I wrote the following essay for a college application. I first read about this topic (child marriages) in a National Geographic article that brought me to tears. This is the essay I based the script for my video on, although my video addresses more than just child marriages.Imagine a girl. Your daughter, your granddaughter, your niece. Now imagine her, still a child, married off by her father to a 50-year-old man to settle a debt or a family feud. This man abuses her. He rapes her. He gives her HIV/AIDS. Within the year, she is pregnant. Without any medical assistance, she spends two days in agonizing labor. Because her body is too small to give birth, her child dies. The wall of her birth canal tears, and she becomes permanently incontinent. Her husband and her family are disgusted by her condition, and she is cast out to the fringes of society.
|From Flickr by Pondspid|
This is not just in your imagination. This is happening today. In fact, this is happening 25,000 times today, and tomorrow, and every day after that.
Child marriages are a human rights violation. While illegal in most countries, national laws do little to stop this horrifying practice, which is deeply ingrained in the culture and traditions of the mostly poor, rural areas of the developing world. In many African and South Asian cultures, if a girl is not a virgin when she is married, she brings shame upon her entire family. In order to prevent such a dishonor, she is married as young as eight years old, often to a fully-grown man whom her parents believe will act as a guardian-figure and protect her from immorality. Many times, daughters are married off as children or young teenagers for economic reasons—having less quantifiable value than sons, they are seen as a financial burden. They may also be given away to repay a debt or settle a feud with another family.
|From Flickr by hiro00|
The most profound consequence of child marriages, however, is not a physical or even emotional one. It is the perpetuation of the seemingly endless cycle of women not receiving an education. Lack of education is both the cause and the consequence of child marriage. An uneducated girl cannot provide an economic benefit to her family, so instead she is a burden. Once she is married, she has no time or freedom to pursue an education, and cannot seek a job to improve her economic status. Because she is poor and uneducated, she cannot afford to send her daughter to school, and because her daughter never receives an education, she is a financial burden on her family.
|From Flickr by World Bank Photo Collection|
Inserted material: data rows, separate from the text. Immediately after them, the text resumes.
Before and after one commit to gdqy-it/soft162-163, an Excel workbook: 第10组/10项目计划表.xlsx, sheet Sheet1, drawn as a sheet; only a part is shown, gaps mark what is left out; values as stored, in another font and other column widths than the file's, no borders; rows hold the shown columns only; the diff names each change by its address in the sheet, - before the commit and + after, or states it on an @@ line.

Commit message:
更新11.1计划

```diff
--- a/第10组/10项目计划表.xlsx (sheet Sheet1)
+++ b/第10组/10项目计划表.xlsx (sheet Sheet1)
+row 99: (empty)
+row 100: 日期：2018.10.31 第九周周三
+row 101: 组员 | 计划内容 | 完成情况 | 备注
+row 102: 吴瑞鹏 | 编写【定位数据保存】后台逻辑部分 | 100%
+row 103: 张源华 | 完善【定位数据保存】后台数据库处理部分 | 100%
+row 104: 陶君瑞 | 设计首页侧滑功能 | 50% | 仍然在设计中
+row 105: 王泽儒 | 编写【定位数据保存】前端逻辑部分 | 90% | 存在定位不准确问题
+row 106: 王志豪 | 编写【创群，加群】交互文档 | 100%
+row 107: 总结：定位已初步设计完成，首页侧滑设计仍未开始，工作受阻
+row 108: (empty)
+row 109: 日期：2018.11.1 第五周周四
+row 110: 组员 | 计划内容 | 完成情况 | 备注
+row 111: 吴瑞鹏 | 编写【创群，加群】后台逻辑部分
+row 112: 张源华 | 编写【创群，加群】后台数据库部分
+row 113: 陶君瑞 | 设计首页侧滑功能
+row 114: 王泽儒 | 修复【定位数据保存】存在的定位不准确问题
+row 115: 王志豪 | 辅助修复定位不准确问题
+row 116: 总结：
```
A wise woman I know always says that the three most important things in the world are birth control, vaccines, and education of women. I disagree—I think these are all one thing. Educating women is the fastest and surest way to eradicate the global issues of poverty, hunger, overpopulation, and disease. But with such detrimental yet socially acceptable practices as child marriage, widespread education for women in the developing world seems like a dim goal in the distant future. In the mean time, 25,000 girls are getting married to men several times their age, having premature pregnancies, and being spurned by their families and their communities for an easily curable—and preventable—condition. Every. Single. Day.
If you want to help give a girl another chance,
please donate to the Fistula Foundation.
"Child Brides - Child Marriage: What We Know. NOW : PBS." PBS: Public Broadcasting Service. JumpStart Production, n.d. Web. 18 Sept. 2011.
"Child Marriage and Forced Marriage : FORWARD." FORWARD - safeguarding the health and rights of African women. FORWARD, n.d. Web. 18 Sept. 2011.
Clifford, Cassandra. "Will a Ban on Child Marriage Bring an End to Obstetric Fistula? : Foreign Policy Blogs." Foreign Policy Blogs : The FPA Global Affairs Blog Network : Foreign Policy Blogs. Foreign Policy Association, 14 Oct. 2010. Web. 18 Sept. 2011.
Gorney, Cynthia. “Too Young to Wed: The Secret World of Child Brides.” National Geographic June 2011: 79-99. Print.
Lemoyne. "Child protection from violence, exploitation and abuse." UNICEF. UNICEF, 23 Sept. 2010. Web. 18 Sept. 2011.
"Obstetric fistula: a dire consequence of child marriage : International Humanist and Ethical Union." International Humanist and Ethical Union : The world union of Humanist organizations. International Humanist and Ethical Union, 8 Mar. 2008. Web. 18 Sept. 2011.
The Fistula Foundation. n.d. Web. 18 Sept. 2011.